• What I did was to return the number the first bit repeats and use the array for the values. That also works. Mar 3 at 22:10
• The number >> nBits repeat count is so simple that this probably doesn't even need to be a separate function with an output format, just something you do as part of your drawing (?) or whatever other algorithm, with the full-size count generated in one place when you need it, and then the number & ((1<<nBits)-1) left-over elements done later. If you want to break that up further, you can start with size = 1<<(nBits-1); and if (size & number) then that bit is set so do that size. Otherwise not. size >>= 1; to right-shift it. This will iterate the low bits in number, @Edenia. Mar 4 at 2:33

In addition to Toby's excellent advice, I'd like to point out that the code can be simplified without changing the algorithm.

I'll keep your variable names so that the suggested changes can be more easily compared with the original code.

First note that l in the inner loop can never decrease to zero. Therefore the inner loop while(l >= 0) is not needed at all:

while (number > 0) {
int ln = 1 << l;

if (ln < number) {
bits[i] = ln;
i++;
number -= ln;
} else if (ln > number) {
l--;
} else /* Equal */ {
bits[i] = ln;
i++;
number -= ln;
return bits;
}
}

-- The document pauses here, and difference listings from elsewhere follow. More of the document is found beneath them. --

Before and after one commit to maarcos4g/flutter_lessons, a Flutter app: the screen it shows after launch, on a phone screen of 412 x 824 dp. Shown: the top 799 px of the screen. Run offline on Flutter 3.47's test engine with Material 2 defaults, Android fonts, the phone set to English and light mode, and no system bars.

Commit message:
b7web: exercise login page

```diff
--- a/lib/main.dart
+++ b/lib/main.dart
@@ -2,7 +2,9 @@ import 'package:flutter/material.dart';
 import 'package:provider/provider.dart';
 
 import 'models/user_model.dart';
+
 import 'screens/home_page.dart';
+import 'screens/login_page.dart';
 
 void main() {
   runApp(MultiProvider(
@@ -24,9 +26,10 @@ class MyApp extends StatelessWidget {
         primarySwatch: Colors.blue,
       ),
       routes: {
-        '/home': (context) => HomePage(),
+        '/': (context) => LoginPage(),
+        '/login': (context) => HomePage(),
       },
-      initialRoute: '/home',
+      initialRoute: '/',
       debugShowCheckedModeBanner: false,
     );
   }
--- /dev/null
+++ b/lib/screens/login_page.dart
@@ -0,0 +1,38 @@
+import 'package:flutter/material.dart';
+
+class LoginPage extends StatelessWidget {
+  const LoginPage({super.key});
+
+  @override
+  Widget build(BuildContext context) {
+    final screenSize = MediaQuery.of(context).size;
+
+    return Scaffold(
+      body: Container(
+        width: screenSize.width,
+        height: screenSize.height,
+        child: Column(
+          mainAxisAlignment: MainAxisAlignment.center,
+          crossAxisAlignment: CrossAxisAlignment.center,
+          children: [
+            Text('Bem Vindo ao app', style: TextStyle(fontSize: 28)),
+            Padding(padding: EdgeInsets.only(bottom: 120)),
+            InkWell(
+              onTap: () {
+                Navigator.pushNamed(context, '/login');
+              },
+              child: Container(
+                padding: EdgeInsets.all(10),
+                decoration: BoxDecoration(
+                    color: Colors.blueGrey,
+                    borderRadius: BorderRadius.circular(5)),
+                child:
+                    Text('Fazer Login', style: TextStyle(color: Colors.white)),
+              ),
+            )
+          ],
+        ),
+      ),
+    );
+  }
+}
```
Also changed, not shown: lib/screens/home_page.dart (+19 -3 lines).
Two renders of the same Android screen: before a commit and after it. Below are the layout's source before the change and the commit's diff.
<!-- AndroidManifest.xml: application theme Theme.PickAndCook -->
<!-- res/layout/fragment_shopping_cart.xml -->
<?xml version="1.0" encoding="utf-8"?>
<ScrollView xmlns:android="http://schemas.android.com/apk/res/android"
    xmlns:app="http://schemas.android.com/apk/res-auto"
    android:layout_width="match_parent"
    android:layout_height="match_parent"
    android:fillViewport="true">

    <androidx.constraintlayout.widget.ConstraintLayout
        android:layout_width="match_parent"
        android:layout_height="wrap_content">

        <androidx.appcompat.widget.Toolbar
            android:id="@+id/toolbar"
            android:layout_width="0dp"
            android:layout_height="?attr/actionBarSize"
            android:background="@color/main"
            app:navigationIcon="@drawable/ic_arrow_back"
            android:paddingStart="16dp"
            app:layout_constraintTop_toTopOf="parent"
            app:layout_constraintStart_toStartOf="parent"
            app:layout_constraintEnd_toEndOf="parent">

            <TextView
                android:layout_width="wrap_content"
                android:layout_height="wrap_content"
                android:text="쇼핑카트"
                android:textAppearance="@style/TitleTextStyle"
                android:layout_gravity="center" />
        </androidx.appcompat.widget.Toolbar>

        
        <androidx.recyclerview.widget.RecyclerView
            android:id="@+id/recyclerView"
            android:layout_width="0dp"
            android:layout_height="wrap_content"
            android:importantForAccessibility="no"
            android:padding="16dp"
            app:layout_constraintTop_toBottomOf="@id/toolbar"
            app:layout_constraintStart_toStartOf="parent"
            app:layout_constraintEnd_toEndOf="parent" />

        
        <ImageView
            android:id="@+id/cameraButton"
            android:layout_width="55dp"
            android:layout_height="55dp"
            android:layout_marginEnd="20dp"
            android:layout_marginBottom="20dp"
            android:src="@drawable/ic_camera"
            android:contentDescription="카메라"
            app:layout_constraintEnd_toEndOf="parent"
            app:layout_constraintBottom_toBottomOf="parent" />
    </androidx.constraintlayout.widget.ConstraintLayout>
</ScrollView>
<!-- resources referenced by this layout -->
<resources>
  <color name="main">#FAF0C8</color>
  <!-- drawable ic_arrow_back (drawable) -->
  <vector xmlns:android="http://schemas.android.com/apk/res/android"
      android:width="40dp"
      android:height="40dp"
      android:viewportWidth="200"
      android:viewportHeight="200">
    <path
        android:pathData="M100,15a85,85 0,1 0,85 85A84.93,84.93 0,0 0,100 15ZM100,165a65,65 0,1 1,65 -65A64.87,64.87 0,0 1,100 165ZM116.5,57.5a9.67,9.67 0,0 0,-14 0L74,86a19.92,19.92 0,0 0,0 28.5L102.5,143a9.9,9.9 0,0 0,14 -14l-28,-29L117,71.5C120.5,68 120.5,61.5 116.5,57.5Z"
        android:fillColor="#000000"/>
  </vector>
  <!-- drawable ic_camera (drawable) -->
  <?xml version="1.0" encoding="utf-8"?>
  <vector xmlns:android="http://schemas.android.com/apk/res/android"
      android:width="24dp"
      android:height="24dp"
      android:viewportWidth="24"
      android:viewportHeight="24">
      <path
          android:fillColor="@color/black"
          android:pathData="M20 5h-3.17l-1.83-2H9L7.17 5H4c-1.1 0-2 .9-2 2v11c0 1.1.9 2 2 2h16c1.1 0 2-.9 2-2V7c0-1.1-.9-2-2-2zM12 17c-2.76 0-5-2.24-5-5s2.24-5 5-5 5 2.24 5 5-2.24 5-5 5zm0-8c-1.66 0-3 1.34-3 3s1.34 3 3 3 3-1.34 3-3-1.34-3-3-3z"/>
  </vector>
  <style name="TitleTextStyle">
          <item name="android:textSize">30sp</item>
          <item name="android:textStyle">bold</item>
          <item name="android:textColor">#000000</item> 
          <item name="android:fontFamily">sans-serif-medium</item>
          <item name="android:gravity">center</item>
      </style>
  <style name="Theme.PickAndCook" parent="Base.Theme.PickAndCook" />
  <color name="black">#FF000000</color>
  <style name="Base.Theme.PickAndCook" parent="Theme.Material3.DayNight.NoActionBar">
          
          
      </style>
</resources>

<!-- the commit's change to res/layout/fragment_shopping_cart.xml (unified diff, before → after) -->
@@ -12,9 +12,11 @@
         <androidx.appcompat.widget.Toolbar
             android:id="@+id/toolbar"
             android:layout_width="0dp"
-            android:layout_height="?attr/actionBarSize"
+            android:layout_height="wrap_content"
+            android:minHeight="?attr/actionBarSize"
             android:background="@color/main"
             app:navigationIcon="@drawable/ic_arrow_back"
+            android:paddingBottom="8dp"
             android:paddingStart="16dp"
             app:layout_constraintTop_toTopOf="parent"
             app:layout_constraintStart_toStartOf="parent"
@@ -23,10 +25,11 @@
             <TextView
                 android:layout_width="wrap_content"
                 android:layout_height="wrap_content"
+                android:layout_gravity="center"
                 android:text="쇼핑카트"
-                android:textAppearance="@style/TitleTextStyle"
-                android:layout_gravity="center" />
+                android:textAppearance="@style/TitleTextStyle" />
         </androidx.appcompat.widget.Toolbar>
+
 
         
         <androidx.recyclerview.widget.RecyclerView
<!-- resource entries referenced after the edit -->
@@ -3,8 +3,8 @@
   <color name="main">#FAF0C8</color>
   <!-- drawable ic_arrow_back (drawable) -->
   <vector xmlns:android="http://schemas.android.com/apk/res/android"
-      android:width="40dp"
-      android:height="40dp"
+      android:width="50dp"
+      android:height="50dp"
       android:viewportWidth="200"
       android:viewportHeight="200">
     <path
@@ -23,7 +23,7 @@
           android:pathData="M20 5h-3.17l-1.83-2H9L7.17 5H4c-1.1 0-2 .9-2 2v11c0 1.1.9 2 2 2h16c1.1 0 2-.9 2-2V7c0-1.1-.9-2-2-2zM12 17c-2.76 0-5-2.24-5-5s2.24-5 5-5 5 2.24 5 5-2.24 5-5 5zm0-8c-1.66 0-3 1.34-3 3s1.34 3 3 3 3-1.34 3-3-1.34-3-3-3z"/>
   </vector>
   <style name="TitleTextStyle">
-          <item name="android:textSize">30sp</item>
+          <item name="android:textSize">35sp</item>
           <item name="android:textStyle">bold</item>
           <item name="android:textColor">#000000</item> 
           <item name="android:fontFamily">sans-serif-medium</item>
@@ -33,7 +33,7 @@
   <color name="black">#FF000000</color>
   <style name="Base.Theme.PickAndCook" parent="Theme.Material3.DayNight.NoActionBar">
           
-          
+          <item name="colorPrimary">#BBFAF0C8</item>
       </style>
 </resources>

Now we see that there is no need to distinguish between the cases ln < number and ln <= number. In the latter case, number will become zero and the (outer) loop terminates. The early return is not needed:

while (number > 0) {
int ln = 1 << l;

if (ln <= number) {
bits[i] = ln;
i++;
number -= ln;
} else if (ln > number) {
l--;
}
}


Finally, instead of computing the “bit mask” 1 << l in each iteration, we can compute it once and update it by shifting. The variable l is no longer needed.

int ln = 1 << (nBits - 1);
while (number > 0) {
if (ln <= number) {
bits[i] = ln;
i++;
number -= ln;
} else {
ln >>= 1;
}
}

• Nice! That's what I expected. Mar 3 at 11:46